INPUT RECORDS START

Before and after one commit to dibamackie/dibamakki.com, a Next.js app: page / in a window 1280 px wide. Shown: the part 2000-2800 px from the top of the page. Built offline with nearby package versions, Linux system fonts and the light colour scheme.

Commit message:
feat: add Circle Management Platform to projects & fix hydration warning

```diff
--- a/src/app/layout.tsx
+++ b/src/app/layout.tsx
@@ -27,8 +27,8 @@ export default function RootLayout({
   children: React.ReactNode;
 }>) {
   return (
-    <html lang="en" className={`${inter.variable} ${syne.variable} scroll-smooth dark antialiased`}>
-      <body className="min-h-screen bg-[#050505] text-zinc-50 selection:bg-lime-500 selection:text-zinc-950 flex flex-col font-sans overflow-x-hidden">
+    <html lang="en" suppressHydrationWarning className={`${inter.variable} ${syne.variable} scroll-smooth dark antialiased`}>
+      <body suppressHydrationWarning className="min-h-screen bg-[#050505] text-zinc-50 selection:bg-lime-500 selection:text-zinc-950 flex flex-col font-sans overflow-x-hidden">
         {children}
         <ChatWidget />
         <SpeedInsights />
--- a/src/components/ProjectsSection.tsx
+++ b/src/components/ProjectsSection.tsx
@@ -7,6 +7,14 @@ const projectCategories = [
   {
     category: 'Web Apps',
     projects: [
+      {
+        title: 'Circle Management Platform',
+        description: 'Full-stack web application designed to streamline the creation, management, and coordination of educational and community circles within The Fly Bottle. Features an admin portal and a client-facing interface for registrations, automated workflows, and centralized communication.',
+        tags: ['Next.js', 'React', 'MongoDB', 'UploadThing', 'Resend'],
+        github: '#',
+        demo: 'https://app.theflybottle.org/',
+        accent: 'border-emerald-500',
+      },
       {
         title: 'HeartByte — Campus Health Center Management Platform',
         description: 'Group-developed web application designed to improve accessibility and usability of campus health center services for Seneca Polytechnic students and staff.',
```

INPUT RECORDS END
INPUT RECORDS START

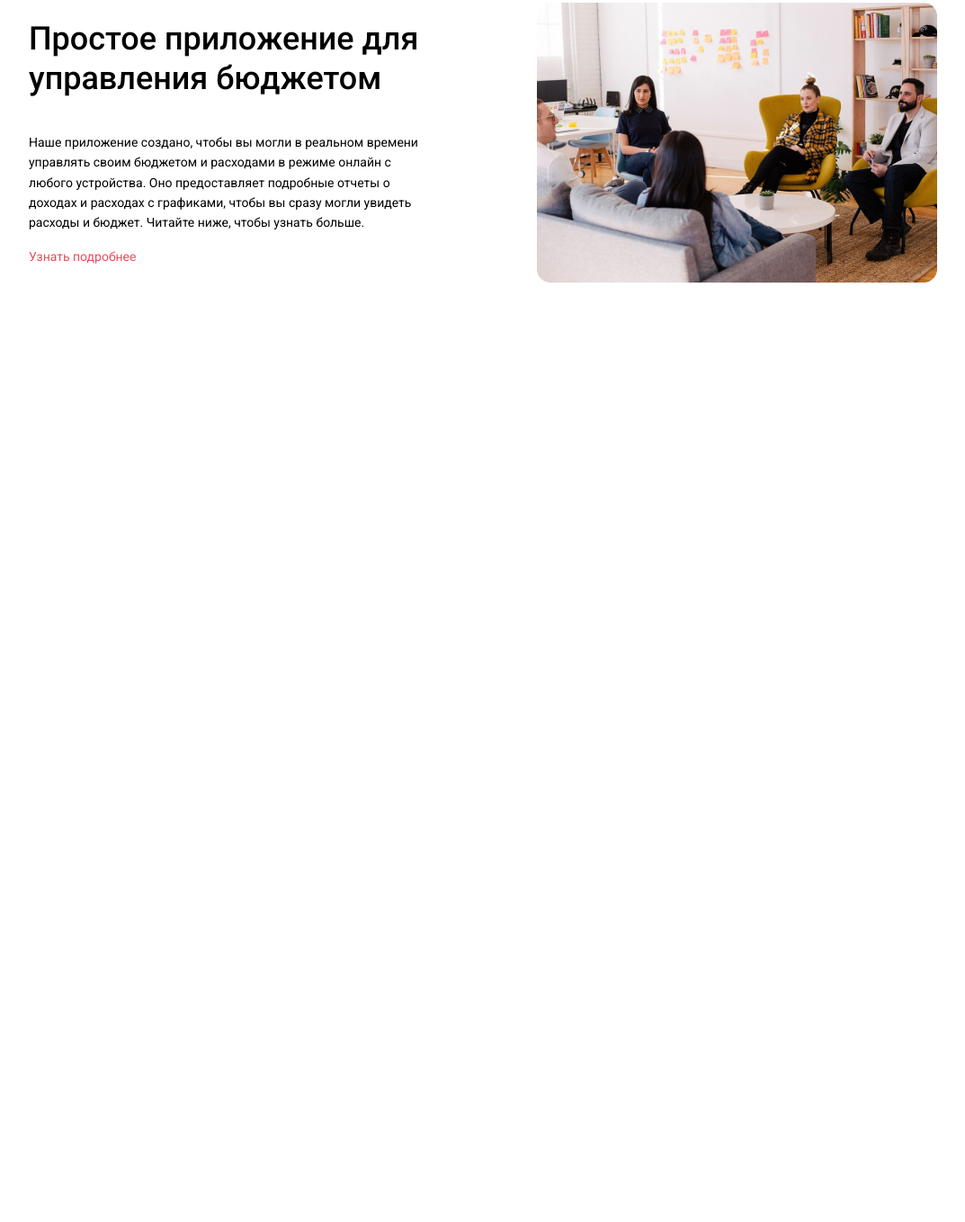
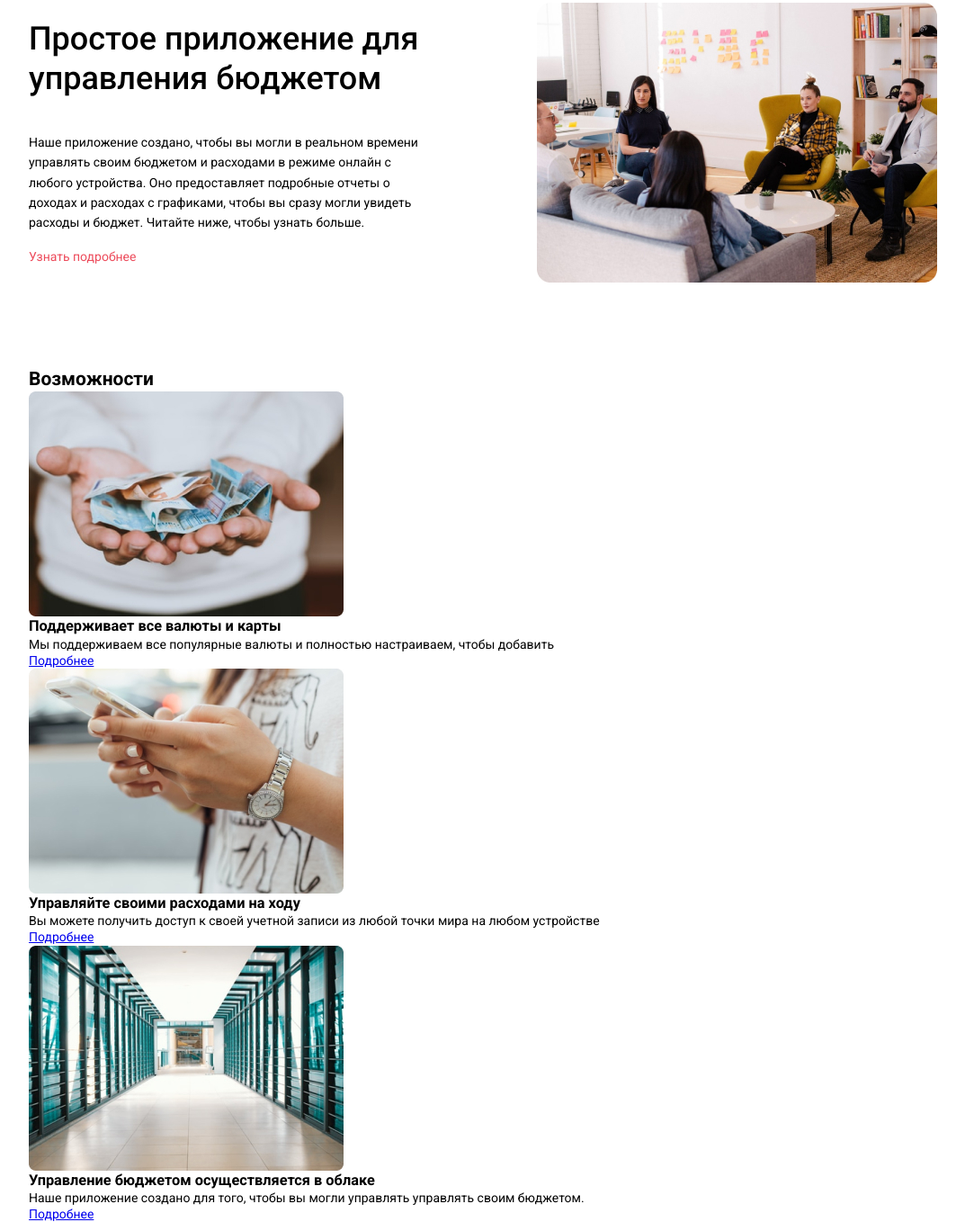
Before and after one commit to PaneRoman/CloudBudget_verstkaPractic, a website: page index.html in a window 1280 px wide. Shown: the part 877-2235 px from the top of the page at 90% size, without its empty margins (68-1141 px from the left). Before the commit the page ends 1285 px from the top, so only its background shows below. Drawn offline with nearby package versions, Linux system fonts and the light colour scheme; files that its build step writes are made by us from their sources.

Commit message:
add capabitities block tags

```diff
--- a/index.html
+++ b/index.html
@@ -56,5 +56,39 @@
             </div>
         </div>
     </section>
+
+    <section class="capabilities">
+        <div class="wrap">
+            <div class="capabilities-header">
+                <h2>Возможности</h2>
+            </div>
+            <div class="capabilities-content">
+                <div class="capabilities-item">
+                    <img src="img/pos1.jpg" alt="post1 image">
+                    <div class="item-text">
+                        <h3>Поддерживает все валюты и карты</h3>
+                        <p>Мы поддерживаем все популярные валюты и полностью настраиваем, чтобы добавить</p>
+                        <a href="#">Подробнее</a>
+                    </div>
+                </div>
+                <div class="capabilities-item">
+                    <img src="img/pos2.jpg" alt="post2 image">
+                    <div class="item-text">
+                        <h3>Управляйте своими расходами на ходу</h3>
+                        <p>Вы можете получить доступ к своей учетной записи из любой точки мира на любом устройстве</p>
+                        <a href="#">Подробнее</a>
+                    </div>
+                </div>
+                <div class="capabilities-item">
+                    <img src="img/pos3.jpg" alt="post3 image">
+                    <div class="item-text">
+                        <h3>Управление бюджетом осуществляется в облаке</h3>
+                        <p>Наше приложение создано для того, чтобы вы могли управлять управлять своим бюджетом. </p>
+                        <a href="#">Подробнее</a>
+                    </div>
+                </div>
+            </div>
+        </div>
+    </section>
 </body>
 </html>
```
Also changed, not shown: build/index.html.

INPUT RECORDS END

HOW TO COMPLETE THIS TASK:
Match on "scroll" and copy out every line of the entries that contains it.

RESPONSE BELOW:
-    <html lang="en" className={`${inter.variable} ${syne.variable} scroll-smooth dark antialiased`}>
+    <html lang="en" suppressHydrationWarning className={`${inter.variable} ${syne.variable} scroll-smooth dark antialiased`}>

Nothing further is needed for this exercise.